About this task ::
When counting, include every line of the data that holds "lostSignal", then state the total alone.

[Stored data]
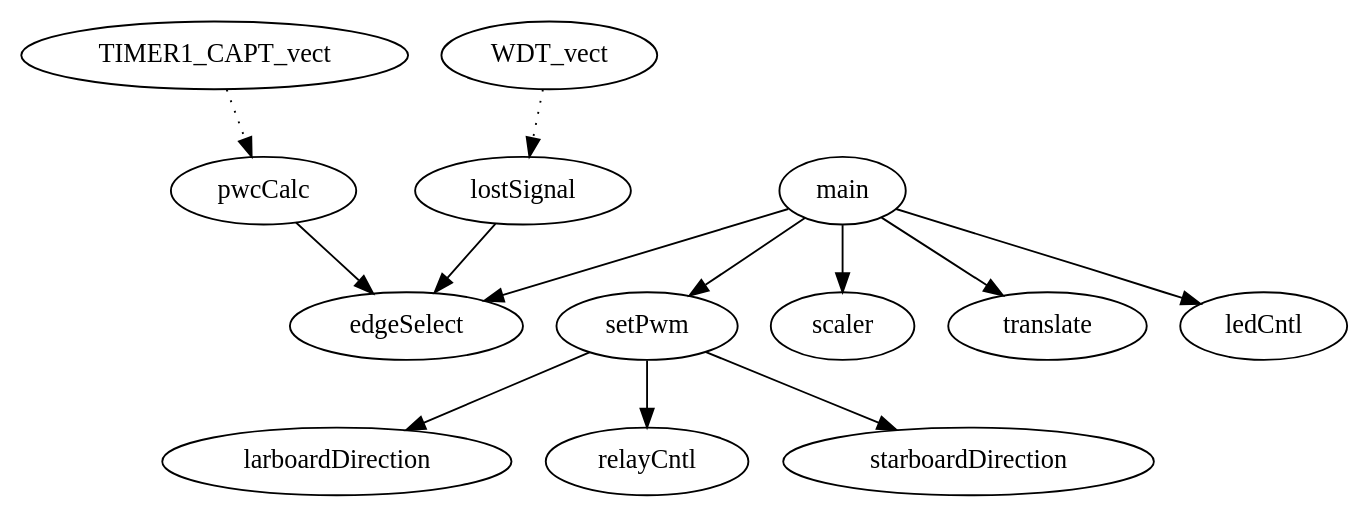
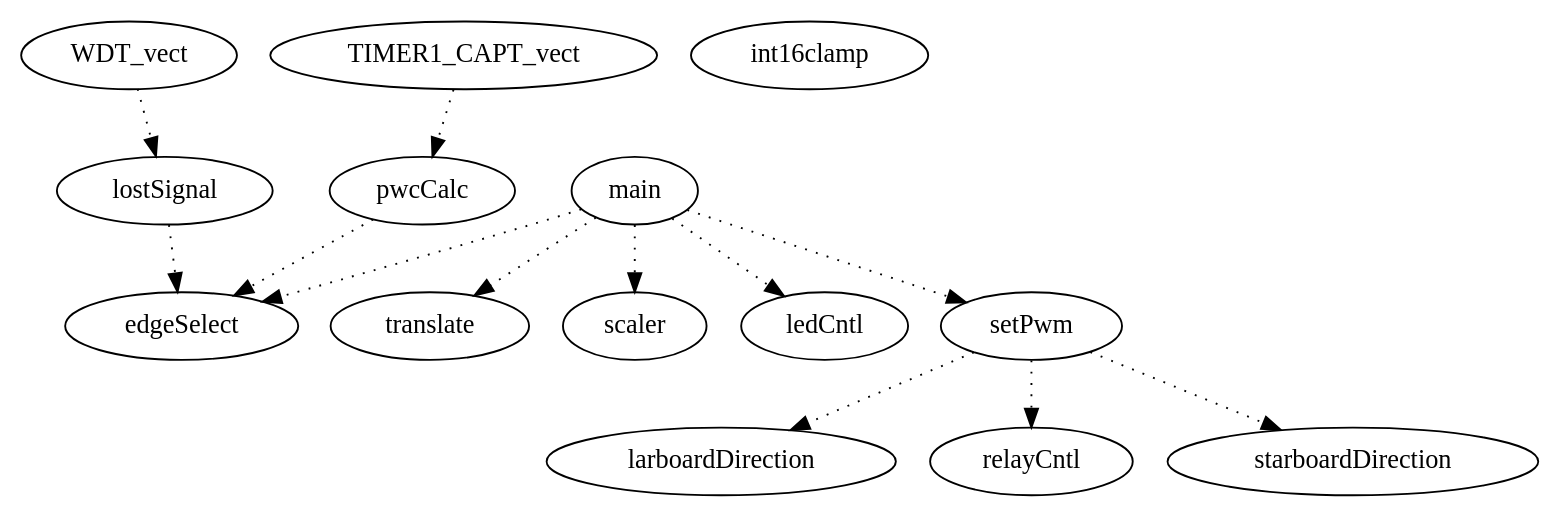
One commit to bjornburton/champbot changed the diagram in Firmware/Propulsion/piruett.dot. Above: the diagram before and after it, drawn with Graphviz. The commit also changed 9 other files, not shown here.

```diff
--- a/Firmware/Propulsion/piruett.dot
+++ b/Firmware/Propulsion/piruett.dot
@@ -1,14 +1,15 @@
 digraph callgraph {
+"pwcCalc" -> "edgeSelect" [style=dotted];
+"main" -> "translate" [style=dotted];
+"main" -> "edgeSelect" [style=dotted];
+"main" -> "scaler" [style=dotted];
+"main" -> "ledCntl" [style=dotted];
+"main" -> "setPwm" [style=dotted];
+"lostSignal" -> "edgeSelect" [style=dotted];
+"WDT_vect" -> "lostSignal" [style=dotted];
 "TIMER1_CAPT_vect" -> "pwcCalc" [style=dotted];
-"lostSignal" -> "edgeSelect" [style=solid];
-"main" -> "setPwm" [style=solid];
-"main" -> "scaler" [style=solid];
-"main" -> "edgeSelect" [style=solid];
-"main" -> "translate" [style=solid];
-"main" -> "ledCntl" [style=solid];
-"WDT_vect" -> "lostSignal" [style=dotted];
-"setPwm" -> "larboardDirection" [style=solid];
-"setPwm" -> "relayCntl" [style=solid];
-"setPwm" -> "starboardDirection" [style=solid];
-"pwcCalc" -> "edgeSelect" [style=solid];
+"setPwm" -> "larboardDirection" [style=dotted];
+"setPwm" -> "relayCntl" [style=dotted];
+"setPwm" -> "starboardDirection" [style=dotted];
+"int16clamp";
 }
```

Exercise answer ::
4